According to Brazilian news outlets, the collaboration between Levin and the organization was made more difficult due to the pandemic and the fact that Levin was away from Rio de Janeiro, leading other orchestras.

The president of the Theatro Municipal released a statement saying, "The State Secretariat for Culture and Creative Economy of Rio de Janeiro (Sececrj) and the Municipal Theatro Foundation inform that the artistic director and principal conductor Ira Levin is no longer part of the Municipal's staff."

No reasons for the termination were given in the statement and it continued with, "Ira Levin was a professional who contributed a lot during his time at Theatro."

According to Concerto.com, a committee of some of the orchestral musicians requested a meeting with the president and expressed their complaints after a concert in December.

One of the members said, "We were all very uncomfortable with the conductor's conduct and unhappy with the chosen program. This was reflected in the result."

Ira Levin told The Violin Channel, however, that his termination was after a concert in which "they [the orchestra] arrived totally unprepared for."

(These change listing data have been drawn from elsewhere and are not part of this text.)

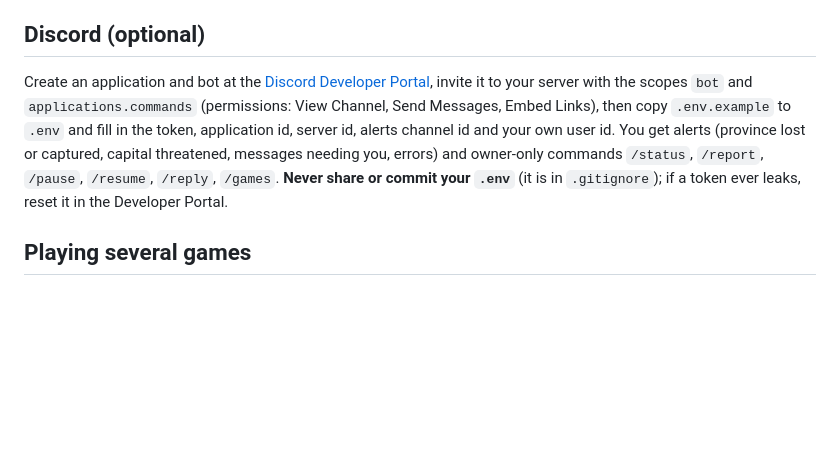
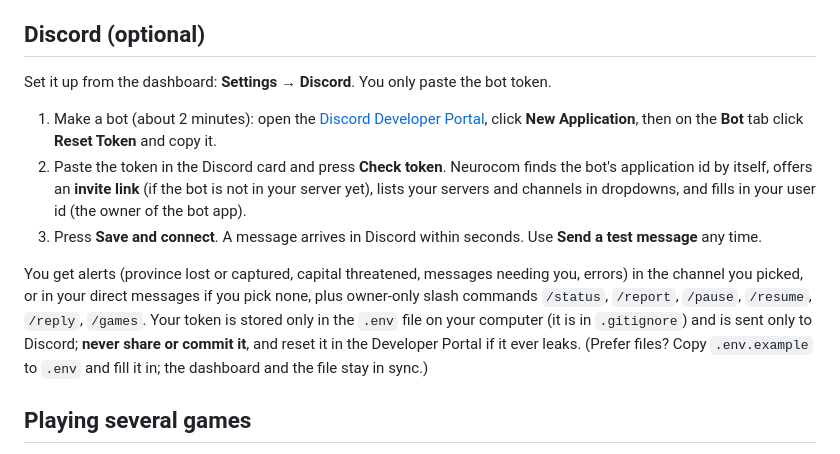
Before and after one commit to BigChick1142/neurocom, a Markdown page: README.md, the part around one of its changes. Drawn GitHub-style; blank space fills up the shorter version.

```diff
--- a/README.md
+++ b/README.md
@@ -45,7 +47,13 @@ Optional: set the environment variable `CON_BROWSER_CHANNEL=chrome` (or `msedge`
 
 ## Discord (optional)
 
-Create an application and bot at the [Discord Developer Portal](https://discord.com/developers/applications), invite it to your server with the scopes `bot` and `applications.commands` (permissions: View Channel, Send Messages, Embed Links), then copy `.env.example` to `.env` and fill in the token, application id, server id, alerts channel id and your own user id. You get alerts (province lost or captured, capital threatened, messages needing you, errors) and owner-only commands `/status`, `/report`, `/pause`, `/resume`, `/reply`, `/games`. **Never share or commit your `.env`** (it is in `.gitignore`); if a token ever leaks, reset it in the Developer Portal.
+Set it up from the dashboard: **Settings → Discord**. You only paste the bot token.
+
+1. Make a bot (about 2 minutes): open the [Discord Developer Portal](https://discord.com/developers/applications), click **New Application**, then on the **Bot** tab click **Reset Token** and copy it.
+2. Paste the token in the Discord card and press **Check token**. Neurocom finds the bot's application id by itself, offers an **invite link** (if the bot is not in your server yet), lists your servers and channels in dropdowns, and fills in your user id (the owner of the bot app).
+3. Press **Save and connect**. A message arrives in Discord within seconds. Use **Send a test message** any time.
+
+You get alerts (province lost or captured, capital threatened, messages needing you, errors) in the channel you picked, or in your direct messages if you pick none, plus owner-only slash commands `/status`, `/report`, `/pause`, `/resume`, `/reply`, `/games`. Your token is stored only in the `.env` file on your computer (it is in `.gitignore`) and is sent only to Discord; **never share or commit it**, and reset it in the Developer Portal if it ever leaks. (Prefer files? Copy `.env.example` to `.env` and fill it in; the dashboard and the file stay in sync.)
 
 ## Playing several games
 
```
Also changed, not shown: other parts of README.md (+2 -0 lines), docs/img/dashboard-discord.png (added), 7 other files.
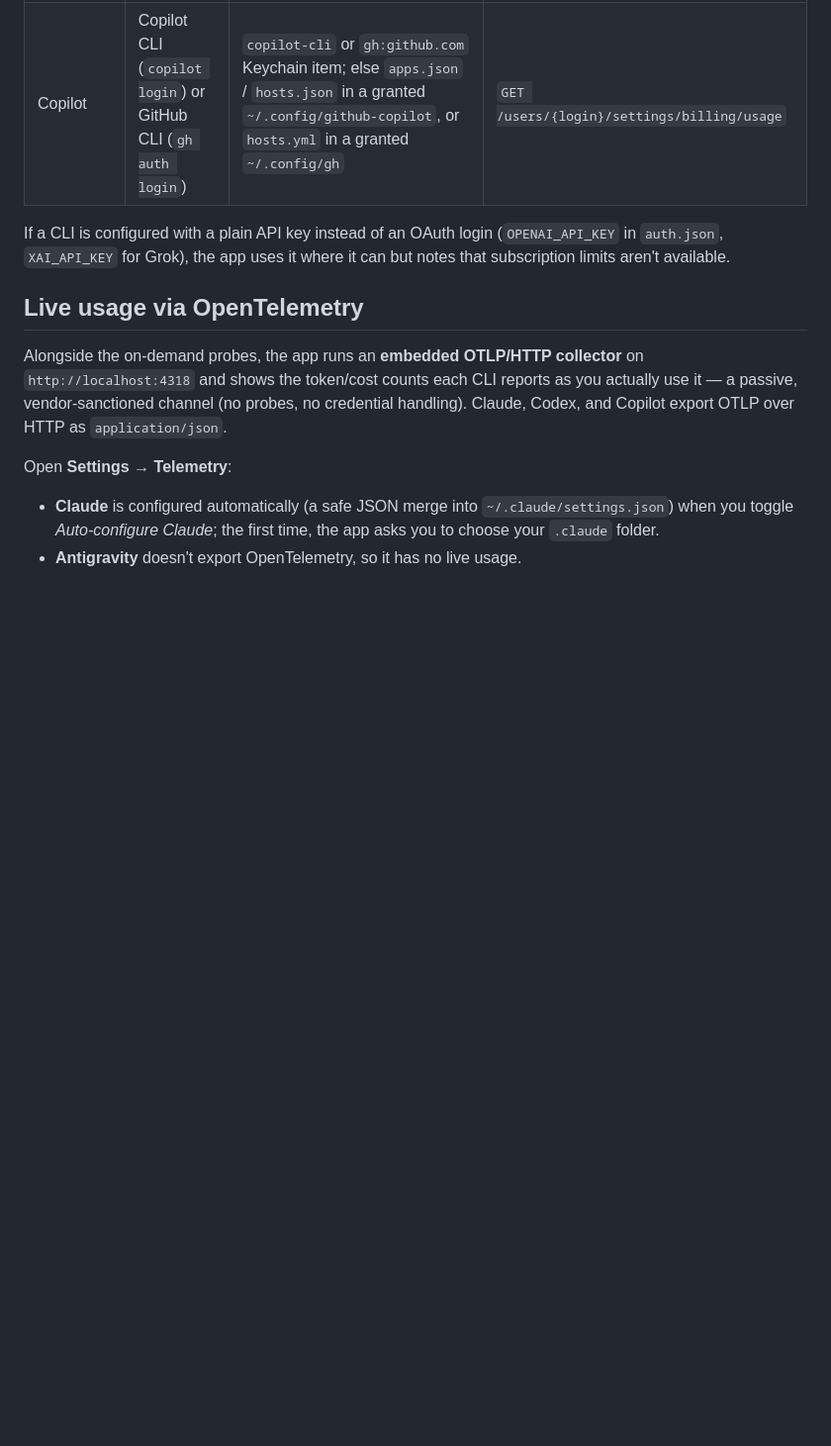
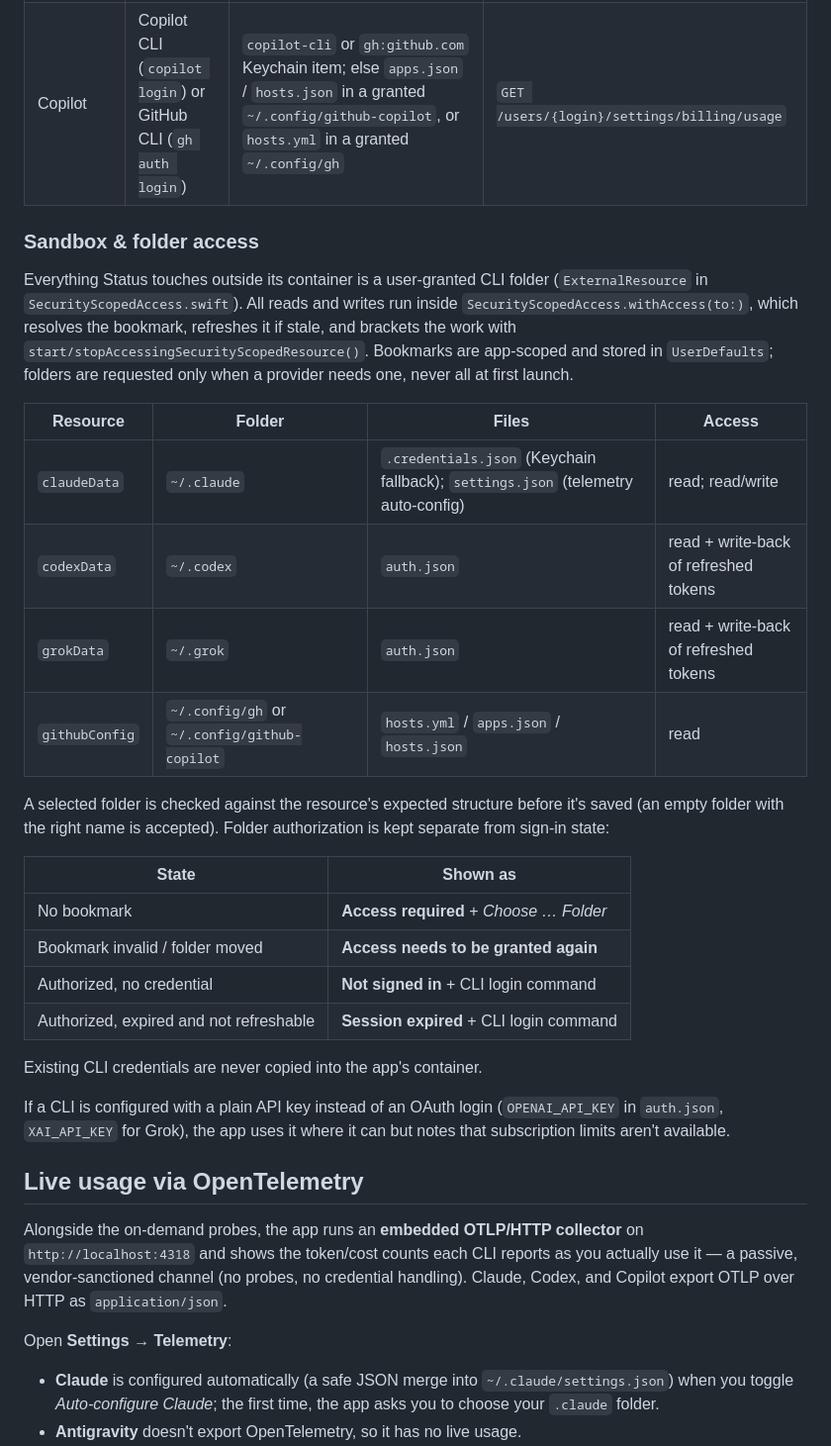
Before and after one commit to chr33s/status.app, a Markdown page: README.md, the part around one of its changes. Shown at 99% size. Rendered like a GitHub page; blank space fills up the shorter version.

Commit message:
update: README

```diff
--- a/README.md
+++ b/README.md
@@ -73,6 +73,36 @@ expired** until the CLI itself refreshes it.
 | Codex | Codex CLI (`codex login`) | `Codex Auth` Keychain item (with `cli_auth_credentials_store = "keyring"`), else `~/.codex/auth.json` in a granted `~/.codex`; when both exist the newer `last_refresh` wins | ChatGPT OAuth → streamed `rate_limits.primary` / `.secondary` |
 | Antigravity | Antigravity app / `agy` | `gemini` / `antigravity` Keychain item (read-only; refreshed tokens kept in memory) | Cloud Code `v1internal:retrieveUserQuotaSummary` → Gemini + Claude pools, Session (5h) / Weekly; falls back to `retrieveUserQuota` |
 | Copilot | Copilot CLI (`copilot login`) or GitHub CLI (`gh auth login`) | `copilot-cli` or `gh:github.com` Keychain item; else `apps.json` / `hosts.json` in a granted `~/.config/github-copilot`, or `hosts.yml` in a granted `~/.config/gh` | `GET /users/{login}/settings/billing/usage` |
+
+### Sandbox & folder access
+
+Everything Status touches outside its container is a user-granted CLI folder
+(`ExternalResource` in `SecurityScopedAccess.swift`). All reads and writes run
+inside `SecurityScopedAccess.withAccess(to:)`, which resolves the bookmark,
+refreshes it if stale, and brackets the work with
+`start/stopAccessingSecurityScopedResource()`. Bookmarks are app-scoped and
+stored in `UserDefaults`; folders are requested only when a provider needs one,
+never all at first launch.
+
+| Resource | Folder | Files | Access |
+|----------|--------|-------|--------|
+| `claudeData` | `~/.claude` | `.credentials.json` (Keychain fallback); `settings.json` (telemetry auto-config) | read; read/write |
+| `codexData` | `~/.codex` | `auth.json` | read + write-back of refreshed tokens |
+| `grokData` | `~/.grok` | `auth.json` | read + write-back of refreshed tokens |
+| `githubConfig` | `~/.config/gh` or `~/.config/github-copilot` | `hosts.yml` / `apps.json` / `hosts.json` | read |
+
+A selected folder is checked against the resource's expected structure before
+it's saved (an empty folder with the right name is accepted). Folder
+authorization is kept separate from sign-in state:
+
+| State | Shown as |
+|-------|----------|
+| No bookmark | **Access required** + *Choose … Folder* |
+| Bookmark invalid / folder moved | **Access needs to be granted again** |
+| Authorized, no credential | **Not signed in** + CLI login command |
+| Authorized, expired and not refreshable | **Session expired** + CLI login command |
+
+Existing CLI credentials are never copied into the app's container.
 
 If a CLI is configured with a plain API key instead of an OAuth login
 (`OPENAI_API_KEY` in `auth.json`, `XAI_API_KEY` for Grok), the
```
Also changed, not shown: other parts of README.md (+25 -1 lines).
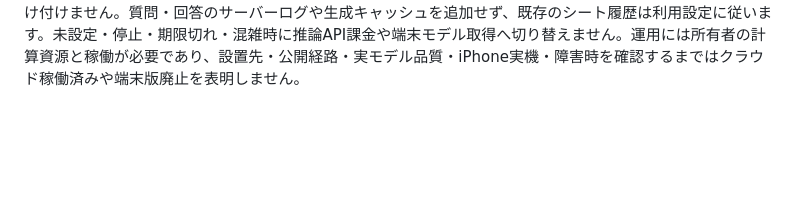
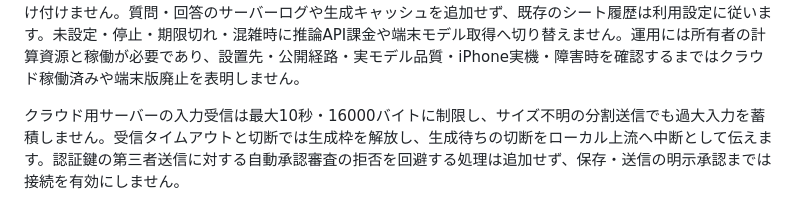
Before and after one commit to hiroakiaa/zero-api-assistant, a Markdown page: POLICY.md, the part around the change. Rendered like a GitHub page; blank space fills up the shorter version.

```diff
--- a/POLICY.md
+++ b/POLICY.md
@@ -79,3 +79,5 @@ ISBNによる紹介ではopenBD未収録の正規null応答に限って、Open L
 端末内モデルの起動は明示的な手動操作に限定します。過去の設定が残っていても、アプリ起動時の全モデル準備・自動ダウンロード・GPU初期化は行いません。iPhone/iPadでは一括準備・大きな2モデル・自動切替を無効にし、読み込み未完了を次回検知しても自動再試行しません。利用者の既存モデルキャッシュや会話履歴を削除せず、課金先・新しい権限・外部の診断ログ送信を追加しません。
 
 自前クラウドAIは、所有者の明示設定がそろうまで無効です。ブラウザからはGASだけへ接続し、秘密鍵とHTTPS固定エンドポイントをスクリプトプロパティに保持します。サーバー本体は標準でloopbackのみ待受し、公開トンネル・ポート・ファイアウォール変更を自動作成しません。Ollamaのローカル固定URLと検証したQwen2.5-7B-Instructだけを呼び、有料のホスト推論モデル・任意URL・ツール実行・任意モデル指定を受け付けません。質問・回答のサーバーログや生成キャッシュを追加せず、既存のシート履歴は利用設定に従います。未設定・停止・期限切れ・混雑時に推論API課金や端末モデル取得へ切り替えません。運用には所有者の計算資源と稼働が必要であり、設置先・公開経路・実モデル品質・iPhone実機・障害時を確認するまではクラウド稼働済みや端末版廃止を表明しません。
+
+クラウド用サーバーの入力受信は最大10秒・16000バイトに制限し、サイズ不明の分割送信でも過大入力を蓄積しません。受信タイムアウトと切断では生成枠を解放し、生成待ちの切断をローカル上流へ中断として伝えます。認証鍵の第三者送信に対する自動承認審査の拒否を回避する処理は追加せず、保存・送信の明示承認までは接続を有効にしません。
```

The chosen program consisted of Mahler-Schoenberg's "Gesellen Lieder," the last two movements of the Schoenberg's Op. 10 quartet, the "Scherzo" and "Lento" of Beethoven’s Quartet Op. 135, and Levin's own arrangement for string orchestra of Schubert's "Lebenstuerme" D. 947.

During rehearsals, "They were not happy on day three [of five rehearsals] when I asked them out of respect for Beethoven and the music to please practice for heaven’s sake," said Levin.

At the concert, Levin explained that he was asked to go back on stage in front of the live audience and do parts of the Schubert again for a recording, a request he refused.

The Monday afterward, he got the call that he was no longer part of the organization.

"There had been no official complaints from the musician’s committee or union about me or any behavior of mine in two years, which is always the first step in such cases," Levin told the Violin Channel. "Even a serial-killer gets a trial, no?"